China’s Growing Militarization Of The South China Sea


On Friday May 18, China increased its military presence in the South China Sea. A Chinese H-6K bomber plane landed on the largest of the Paracel group of Islands, the Woody island. These islands have long been claimed by numerous surrounding countries including China, Vietnam, Malaysia, and Brunei. China has slowly been increasing its military presence around the islands in order to forcefully assert its claim. China has been internationally condemned in the past for creating new islands through land reclamation. The idea behind the military presence and land reclamation is for China to soon claim the area as theirs, alienating all other nations in the dispute.

Two years ago, China was under deep scrutiny for building a runway on of the islands. Earlier this year, China had also deployed “surface to air as well as cruise missiles” off the coast of the Philippines in the Spratly Islands. In regards to the most recent military development in the area, according to Wall Street Journal, the official statement from the Chinese Airforce said that this H-6K plane was to “help improve actual combat capabilities in responding to various security threats at sea.”

The South China Sea is a busy trade route frequented by various industrial ships carrying valuable cargo for it lies in the middle of numerous south-east Asian states. The area is said to be rich in natural reserves of oil and gas- making the islands that much more valuable to its neighboring states. The seas are also rich in fish- which has the potential to grow any country’s export economy. Resource exploration in the area has been limited in the area because of the land dispute between the various nations. The aim of the increasing military presence is for china to be able to defend its claim: in order strike missiles at and all that come near the islands.

As a response to China’s growing military presence, the United States has dispatched military warships. The U.S. has undoubtedly been a strong critic of China’s actions, and has taken a more forceful role over the years in order to protect the sovereignty claims of their other allies in the region. The actions taken by China in the Spratly islands is quite close the Philippines, prompting a response from them as well. Filipino law makers are grossly opposed to China’s action, some even went as far to say that the Philippines will no longer be subservient to China. On the other hand, Philippine’s President Rodrigo Duterte was cautious to not outright condemn China. Instead he said that he hopes both countries continue a joint exploration of the islands.

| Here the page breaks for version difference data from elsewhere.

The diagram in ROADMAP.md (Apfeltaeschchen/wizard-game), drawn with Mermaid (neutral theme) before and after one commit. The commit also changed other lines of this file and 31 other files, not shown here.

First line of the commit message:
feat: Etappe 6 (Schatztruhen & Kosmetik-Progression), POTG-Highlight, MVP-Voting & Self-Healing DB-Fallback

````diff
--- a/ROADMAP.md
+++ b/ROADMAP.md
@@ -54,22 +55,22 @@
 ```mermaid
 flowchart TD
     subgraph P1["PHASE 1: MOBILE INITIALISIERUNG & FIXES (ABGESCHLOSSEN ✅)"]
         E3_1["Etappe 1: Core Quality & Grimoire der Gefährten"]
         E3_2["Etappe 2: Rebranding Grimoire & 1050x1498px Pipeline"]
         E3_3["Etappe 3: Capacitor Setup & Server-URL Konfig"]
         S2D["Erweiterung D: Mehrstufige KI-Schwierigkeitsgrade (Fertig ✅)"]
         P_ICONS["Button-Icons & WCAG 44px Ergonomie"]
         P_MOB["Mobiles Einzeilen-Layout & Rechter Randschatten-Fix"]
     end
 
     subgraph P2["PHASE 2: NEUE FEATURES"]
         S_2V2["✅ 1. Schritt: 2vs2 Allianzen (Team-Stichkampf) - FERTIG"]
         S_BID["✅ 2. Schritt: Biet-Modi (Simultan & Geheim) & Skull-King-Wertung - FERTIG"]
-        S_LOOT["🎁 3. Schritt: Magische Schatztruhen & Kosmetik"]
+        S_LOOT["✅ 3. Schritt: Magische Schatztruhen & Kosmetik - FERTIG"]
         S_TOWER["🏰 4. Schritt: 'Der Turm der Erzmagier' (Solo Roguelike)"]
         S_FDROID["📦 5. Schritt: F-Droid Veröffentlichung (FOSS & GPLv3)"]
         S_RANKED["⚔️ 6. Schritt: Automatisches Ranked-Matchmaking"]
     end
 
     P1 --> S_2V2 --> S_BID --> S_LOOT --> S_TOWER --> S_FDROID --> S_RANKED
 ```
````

Aditi Mahesh

Student at Wesleyan University
Ask me where I’m from? I have no answer. I’ve lived in three different countries and have gone to over seven different schools around the world. An aspiring political analyst with a penchant for the Middle East and South Asia. Student at Wesleyan University
Aditi Mahesh

About Aditi Mahesh

Ask me where I’m from? I have no answer. I’ve lived in three different countries and have gone to over seven different schools around the world. An aspiring political analyst with a penchant for the Middle East and South Asia. Student at Wesleyan University